Richmond Mayor Jones is misrepresenting the facts. Toward the end of the successful, many years long struggle to reclaim Richmond’s African Burial Ground, Jones met with the administration of Virginia Commonwealth University, which at the time operated a parking lot on the site, and accepted the university’s offer to set aside a small sliver of land for the city to commemorate the cemetery. VCU was to keep parking cars on the rest of the 3.1-acre site. At the time, Jones was running for mayor and had not been part of this fight in any way. His action here was simply designed to curry favor with VCU, the city’s largest employer and the economic engine for Richmond’s downtown. The community refused to accept this compromise, kept up the struggle and eventually forced the state to reimburse VCU $3 million to transfer the entire lot to the City. By that time Jones was mayor, and he officiated at a ceremony to begin the removal of the parking lot asphalt – a self-serving act of grandstanding that was boycotted by the community activists. Today Jones is promoting a $200 million developers’ plan that includes a publicly funded stadium to be built in the heart of Shockoe Bottom, once the site of the country’s second-largest slave-trading district. No one wants baseball to move from its current site on the street called the Boulevard where it has been played for 60 years. The only reason for the move is to get the stadium off its current prime real estate location so that a small group of wealthy white developers can get their hands on it. Jones has claimed that no sites related to the slave trade lie within the Shockoe Bottom development plan, even after the conservative local newspaper ran a four-page feature story about the Richmond slave trade and its nearly 100-related sites in the Bottom. Four such sites lay within the footprint of the proposed stadium itself, including the jail owned by William Goodwin where Solomon Northup was held for a night on his forced journey to New Orleans. Jones’ claim that the development project is intended to create jobs and alleviate poverty is a complete farce. He has done virtually nothing to alleviate that poverty and in fact is promoting a plan to break up the city’s public housing projects, leaving 10,000 of Richmond’s most vulnerable residents without a place to live. So what we have here is a Black Baptist minister/mayor of the former capital of the Confederacy promoting the desecration of one of the most important sites to the country’s Black community as the city approaches the 150th anniversary of its liberation by Union forces and the ending of some 200 years of slavery in Richmond. The community-based opposition is putting up a tremendous fight, but we absolutely need reinforcements from outside Virginia. One way to help is to please sign and promote the online petition opposing the stadium at: http://www.shockoebottom.blogspot.com. And, just as the Virginia Union University story is important to the history of Black education after the end of slavery, so is it important to honor the lives of those of our ancestors who lived enslaved all those hundreds of years before slavery ended. It is because they lived, survived and persevered that we live now. The story of Shockoe Bottom is bigger than Lumpkin’s Jail and our African Burial Ground. You should see it. Let’s not lose it before you do.

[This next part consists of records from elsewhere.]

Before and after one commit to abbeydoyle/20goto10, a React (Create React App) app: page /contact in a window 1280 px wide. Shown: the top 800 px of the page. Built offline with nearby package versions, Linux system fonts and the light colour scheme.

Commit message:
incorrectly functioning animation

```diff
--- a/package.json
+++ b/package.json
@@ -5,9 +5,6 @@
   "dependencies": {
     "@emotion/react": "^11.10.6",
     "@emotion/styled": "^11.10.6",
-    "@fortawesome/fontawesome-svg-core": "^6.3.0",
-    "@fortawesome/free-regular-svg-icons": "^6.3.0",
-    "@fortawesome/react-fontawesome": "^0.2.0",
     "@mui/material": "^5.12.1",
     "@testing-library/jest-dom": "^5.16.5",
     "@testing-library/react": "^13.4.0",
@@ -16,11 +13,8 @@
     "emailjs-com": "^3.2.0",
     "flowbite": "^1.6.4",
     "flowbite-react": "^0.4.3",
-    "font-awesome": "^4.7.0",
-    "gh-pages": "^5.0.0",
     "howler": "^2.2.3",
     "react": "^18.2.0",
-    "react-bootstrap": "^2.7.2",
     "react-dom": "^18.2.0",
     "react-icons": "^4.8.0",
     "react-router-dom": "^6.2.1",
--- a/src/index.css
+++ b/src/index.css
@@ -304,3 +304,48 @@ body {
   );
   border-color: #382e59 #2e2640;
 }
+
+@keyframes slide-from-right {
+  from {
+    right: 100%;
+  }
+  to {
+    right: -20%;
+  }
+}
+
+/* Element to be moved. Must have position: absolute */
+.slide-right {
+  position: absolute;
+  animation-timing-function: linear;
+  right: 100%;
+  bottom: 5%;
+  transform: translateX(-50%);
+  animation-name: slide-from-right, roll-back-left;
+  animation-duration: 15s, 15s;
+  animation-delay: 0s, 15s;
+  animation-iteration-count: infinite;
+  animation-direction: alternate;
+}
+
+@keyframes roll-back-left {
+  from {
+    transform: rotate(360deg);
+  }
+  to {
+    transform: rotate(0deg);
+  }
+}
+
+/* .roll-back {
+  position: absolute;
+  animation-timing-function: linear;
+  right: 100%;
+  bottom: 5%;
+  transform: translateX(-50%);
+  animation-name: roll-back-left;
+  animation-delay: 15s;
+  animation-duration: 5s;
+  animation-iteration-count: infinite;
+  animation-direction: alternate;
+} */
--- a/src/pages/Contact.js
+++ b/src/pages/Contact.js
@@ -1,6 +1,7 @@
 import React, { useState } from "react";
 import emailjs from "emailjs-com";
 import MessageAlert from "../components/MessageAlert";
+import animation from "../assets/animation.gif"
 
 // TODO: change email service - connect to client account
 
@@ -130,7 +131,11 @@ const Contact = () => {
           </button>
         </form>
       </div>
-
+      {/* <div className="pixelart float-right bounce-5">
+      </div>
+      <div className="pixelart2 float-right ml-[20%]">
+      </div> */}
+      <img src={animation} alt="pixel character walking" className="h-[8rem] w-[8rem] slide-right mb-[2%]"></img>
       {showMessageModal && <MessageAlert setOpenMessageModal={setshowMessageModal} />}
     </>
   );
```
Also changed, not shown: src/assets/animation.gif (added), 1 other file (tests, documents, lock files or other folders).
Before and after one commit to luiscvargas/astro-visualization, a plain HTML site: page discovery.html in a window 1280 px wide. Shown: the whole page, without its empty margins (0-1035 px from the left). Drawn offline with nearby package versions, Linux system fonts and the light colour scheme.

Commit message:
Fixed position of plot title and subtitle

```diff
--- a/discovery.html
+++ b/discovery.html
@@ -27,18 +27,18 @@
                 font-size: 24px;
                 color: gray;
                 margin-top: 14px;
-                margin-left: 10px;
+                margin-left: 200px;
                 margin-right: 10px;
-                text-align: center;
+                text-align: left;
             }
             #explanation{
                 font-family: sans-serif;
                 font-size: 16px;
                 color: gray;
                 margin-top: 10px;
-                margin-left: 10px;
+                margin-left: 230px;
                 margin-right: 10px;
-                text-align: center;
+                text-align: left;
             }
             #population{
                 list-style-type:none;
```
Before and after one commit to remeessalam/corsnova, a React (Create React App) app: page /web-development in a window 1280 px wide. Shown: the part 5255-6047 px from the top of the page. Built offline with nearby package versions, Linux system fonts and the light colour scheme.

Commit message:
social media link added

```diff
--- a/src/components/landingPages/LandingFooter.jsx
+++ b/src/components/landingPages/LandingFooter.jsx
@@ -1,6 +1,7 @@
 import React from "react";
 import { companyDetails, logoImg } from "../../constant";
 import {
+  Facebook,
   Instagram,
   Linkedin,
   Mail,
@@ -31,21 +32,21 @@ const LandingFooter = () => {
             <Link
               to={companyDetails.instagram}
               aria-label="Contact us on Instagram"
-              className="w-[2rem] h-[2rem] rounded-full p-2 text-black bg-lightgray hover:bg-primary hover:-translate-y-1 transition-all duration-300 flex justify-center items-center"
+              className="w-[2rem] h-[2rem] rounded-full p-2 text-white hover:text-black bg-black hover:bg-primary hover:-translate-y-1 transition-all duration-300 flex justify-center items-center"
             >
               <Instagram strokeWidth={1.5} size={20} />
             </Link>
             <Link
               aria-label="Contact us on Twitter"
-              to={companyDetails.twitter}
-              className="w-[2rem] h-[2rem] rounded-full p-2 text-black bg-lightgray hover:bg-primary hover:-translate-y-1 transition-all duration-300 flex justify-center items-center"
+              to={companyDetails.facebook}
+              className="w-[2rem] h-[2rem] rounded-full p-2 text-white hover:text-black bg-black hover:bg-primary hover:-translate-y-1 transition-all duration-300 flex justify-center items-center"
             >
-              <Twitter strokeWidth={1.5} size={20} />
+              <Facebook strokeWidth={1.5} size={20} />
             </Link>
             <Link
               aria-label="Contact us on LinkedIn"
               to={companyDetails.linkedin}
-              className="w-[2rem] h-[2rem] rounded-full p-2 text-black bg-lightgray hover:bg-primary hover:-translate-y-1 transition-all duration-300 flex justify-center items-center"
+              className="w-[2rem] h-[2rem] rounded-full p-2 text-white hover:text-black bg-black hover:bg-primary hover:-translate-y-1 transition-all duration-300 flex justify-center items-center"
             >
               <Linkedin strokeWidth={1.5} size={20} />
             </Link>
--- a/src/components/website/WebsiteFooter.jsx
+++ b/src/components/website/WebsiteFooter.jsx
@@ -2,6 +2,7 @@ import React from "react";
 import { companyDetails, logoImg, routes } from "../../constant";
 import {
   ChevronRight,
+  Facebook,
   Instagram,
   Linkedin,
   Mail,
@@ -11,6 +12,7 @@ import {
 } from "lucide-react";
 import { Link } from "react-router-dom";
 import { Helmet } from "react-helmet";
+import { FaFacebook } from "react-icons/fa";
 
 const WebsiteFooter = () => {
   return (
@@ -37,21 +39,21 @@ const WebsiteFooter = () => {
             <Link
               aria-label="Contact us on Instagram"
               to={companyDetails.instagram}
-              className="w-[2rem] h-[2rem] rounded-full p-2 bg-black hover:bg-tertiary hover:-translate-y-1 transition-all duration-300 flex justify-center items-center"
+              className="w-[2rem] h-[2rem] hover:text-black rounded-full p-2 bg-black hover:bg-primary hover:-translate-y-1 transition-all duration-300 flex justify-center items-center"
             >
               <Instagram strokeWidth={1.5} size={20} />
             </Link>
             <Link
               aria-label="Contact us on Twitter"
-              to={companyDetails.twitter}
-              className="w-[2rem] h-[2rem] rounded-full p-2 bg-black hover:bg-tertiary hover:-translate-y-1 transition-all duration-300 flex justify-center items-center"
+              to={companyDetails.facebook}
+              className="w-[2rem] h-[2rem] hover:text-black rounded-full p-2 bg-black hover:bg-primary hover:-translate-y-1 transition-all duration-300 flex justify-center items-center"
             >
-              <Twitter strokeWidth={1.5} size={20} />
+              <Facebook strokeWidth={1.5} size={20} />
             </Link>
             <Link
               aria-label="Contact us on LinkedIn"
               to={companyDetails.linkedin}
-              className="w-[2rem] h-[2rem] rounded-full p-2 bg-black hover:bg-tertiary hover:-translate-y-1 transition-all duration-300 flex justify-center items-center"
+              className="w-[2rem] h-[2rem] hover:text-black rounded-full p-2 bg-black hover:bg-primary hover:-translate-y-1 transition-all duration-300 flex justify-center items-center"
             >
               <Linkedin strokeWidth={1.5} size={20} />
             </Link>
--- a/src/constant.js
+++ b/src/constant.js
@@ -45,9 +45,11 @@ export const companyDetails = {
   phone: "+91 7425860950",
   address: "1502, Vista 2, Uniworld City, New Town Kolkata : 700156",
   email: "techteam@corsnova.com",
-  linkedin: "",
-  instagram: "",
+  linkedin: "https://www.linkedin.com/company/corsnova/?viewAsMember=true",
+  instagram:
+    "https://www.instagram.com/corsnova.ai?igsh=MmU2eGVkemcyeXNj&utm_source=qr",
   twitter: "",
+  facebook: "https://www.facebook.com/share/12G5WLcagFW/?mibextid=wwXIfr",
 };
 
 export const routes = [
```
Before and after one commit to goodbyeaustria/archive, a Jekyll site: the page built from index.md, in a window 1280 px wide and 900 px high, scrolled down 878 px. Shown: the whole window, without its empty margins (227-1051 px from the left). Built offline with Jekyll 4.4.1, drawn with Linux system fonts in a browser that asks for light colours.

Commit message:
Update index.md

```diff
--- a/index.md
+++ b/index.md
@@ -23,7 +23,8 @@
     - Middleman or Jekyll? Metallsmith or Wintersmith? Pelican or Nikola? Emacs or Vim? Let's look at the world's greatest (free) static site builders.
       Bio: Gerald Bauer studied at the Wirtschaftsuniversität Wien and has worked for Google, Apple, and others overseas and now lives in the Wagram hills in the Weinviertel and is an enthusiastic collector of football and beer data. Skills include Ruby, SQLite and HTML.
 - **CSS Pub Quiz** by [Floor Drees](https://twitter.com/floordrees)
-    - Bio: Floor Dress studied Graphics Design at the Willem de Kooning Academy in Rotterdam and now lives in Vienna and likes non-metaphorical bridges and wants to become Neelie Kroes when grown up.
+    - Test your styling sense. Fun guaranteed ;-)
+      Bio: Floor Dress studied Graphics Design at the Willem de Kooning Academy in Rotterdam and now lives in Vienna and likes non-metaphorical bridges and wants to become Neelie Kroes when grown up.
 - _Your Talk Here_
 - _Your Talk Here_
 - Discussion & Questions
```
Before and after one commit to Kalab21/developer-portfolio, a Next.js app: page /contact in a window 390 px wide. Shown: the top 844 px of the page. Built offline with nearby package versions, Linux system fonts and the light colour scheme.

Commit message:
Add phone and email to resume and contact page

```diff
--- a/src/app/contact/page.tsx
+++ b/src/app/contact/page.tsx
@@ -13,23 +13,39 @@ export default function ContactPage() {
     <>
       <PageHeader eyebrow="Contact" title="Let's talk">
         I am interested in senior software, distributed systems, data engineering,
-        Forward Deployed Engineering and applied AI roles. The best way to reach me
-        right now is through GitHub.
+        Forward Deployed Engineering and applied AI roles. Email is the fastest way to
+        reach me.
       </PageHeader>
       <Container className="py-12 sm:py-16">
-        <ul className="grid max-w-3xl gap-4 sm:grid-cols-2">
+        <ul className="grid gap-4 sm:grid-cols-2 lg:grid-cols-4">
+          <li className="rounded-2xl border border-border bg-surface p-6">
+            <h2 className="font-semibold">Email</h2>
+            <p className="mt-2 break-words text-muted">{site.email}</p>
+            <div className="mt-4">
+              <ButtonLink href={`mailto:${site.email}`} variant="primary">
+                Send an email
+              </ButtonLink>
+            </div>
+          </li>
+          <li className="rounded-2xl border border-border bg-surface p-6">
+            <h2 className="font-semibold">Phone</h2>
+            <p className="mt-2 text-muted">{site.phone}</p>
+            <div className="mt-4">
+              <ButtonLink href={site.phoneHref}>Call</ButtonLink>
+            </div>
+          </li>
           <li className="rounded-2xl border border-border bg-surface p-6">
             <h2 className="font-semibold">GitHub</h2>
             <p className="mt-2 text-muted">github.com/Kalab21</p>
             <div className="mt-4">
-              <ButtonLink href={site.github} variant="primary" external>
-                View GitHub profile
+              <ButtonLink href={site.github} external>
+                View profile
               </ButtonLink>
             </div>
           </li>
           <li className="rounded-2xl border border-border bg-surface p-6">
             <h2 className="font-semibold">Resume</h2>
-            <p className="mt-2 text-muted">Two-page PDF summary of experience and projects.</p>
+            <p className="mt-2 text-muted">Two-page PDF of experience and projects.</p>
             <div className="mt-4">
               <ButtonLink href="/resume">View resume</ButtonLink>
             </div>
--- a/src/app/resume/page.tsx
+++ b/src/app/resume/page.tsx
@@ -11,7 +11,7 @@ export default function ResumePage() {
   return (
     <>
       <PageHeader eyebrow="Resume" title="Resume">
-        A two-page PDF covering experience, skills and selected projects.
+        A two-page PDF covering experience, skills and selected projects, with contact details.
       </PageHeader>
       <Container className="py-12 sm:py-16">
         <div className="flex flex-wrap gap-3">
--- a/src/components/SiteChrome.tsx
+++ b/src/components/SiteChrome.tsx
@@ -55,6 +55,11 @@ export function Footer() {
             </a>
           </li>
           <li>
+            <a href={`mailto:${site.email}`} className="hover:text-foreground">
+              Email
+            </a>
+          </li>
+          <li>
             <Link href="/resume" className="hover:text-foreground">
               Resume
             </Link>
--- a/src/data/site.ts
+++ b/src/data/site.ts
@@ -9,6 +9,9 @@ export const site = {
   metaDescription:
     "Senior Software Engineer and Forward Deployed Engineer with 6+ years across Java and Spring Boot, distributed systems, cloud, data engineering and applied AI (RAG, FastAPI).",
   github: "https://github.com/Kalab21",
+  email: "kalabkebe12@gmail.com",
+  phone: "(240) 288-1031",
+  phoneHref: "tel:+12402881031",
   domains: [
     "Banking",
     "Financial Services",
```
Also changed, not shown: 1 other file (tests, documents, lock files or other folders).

Written in response to the following story on Black America Web: http://blackamericaweb.com/2014/03/06/little-known-black-history-fact-richmond-mayor-dwight-c-jones-refutes-ballpark-construction/

Anonymous said...

So glad y'all are on this. I don't trust Jones as far as I can throw him. He seems to have no regard for his own heritage.